Special to The Seattle Times
For a run-of-the-mill hip-hop drama, "ATL" has some engaging hooks that set it apart from the predictable formula of urban youth struggling to steer clear of crime and pull themselves up to a better life.
Foremost is an appealing cast of mostly newcomers fleshing out snappy dialogue that genuinely sounds like it's coming out of the mouths of teenagers in the oppressive reality of metropolitan Atlanta (what they refer to in airport parlance as ATL).
Making his acting debut is rap heartthrob Tip Harris (known as T.I. to those in the target audience) as Rashad, the older of two orphans who've been dumped into the care of a loser uncle (Mykelti Williamson). On top of his struggle to maintain a love life and stay true to himself, Rashad is also saddled with the role of father figure to his brother Ant (Evan Ross Naess), who's only a couple of years younger.
In one of the movie's more conventional threads, Ant finds himself susceptible to the glamorous gangsta lure of the street-drug trade, thanks to the flash of crime biggie Marcus (rapper Big Boi, aka Antwan Andre Patton) and his signature black pickup.

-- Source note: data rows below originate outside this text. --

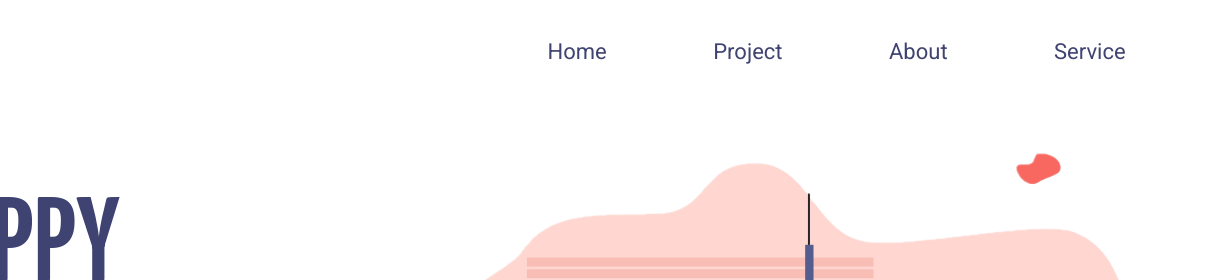
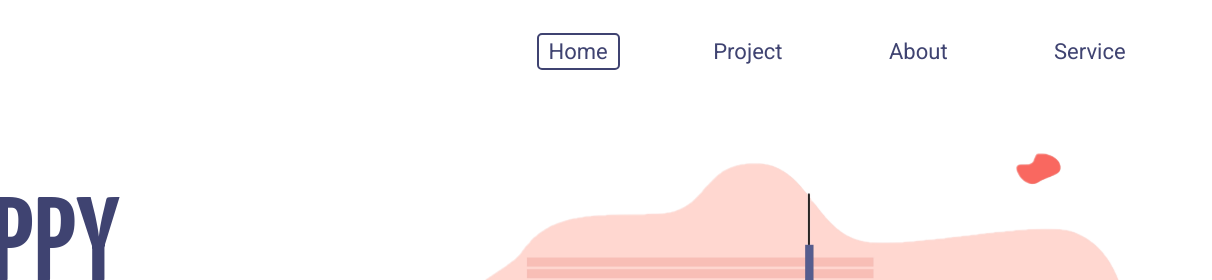
Before and after one commit to airidasju/03-happy-weekend, a website: page index.html in a window 1280 px wide. Shown: the top 280 px of the page, 68-1280 px from the left. Drawn offline with Linux system fonts and the light colour scheme.

Commit message:
nav border changes

```diff
--- a/styles.css
+++ b/styles.css
@@ -41,6 +41,11 @@ li {
   display: inline-block;
   margin-right: 75px;
   color: #3f4371;
+}
+
+li:first-of-type {
+  border: 2px solid #3f4371;
+  border-radius: 5px;
 }
 
 li:last-of-type {
```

The social center of ATL for Rashad and his crew is a monster roller-skating rink, where they gather on Sunday nights (don't worry, "ATL" has no design on the charms of last year's period skate movie "Roll Bounce.")
Lots of interesting characters and performers roll around the rink and the rest of "ATL," especially the trio of Rashad's best friends. Harris proves himself to be a winning screen presence by keeping Rashad's turmoil just under the boiling point.
In all, the momentum of a smart script and crisp, unfussy direction by first-timer Chris Robinson make "ATL" an attractive destination for its specific demographic.
Ted Fry: firstname.lastname@example.org
Copyright © 2006 The Seattle Times Company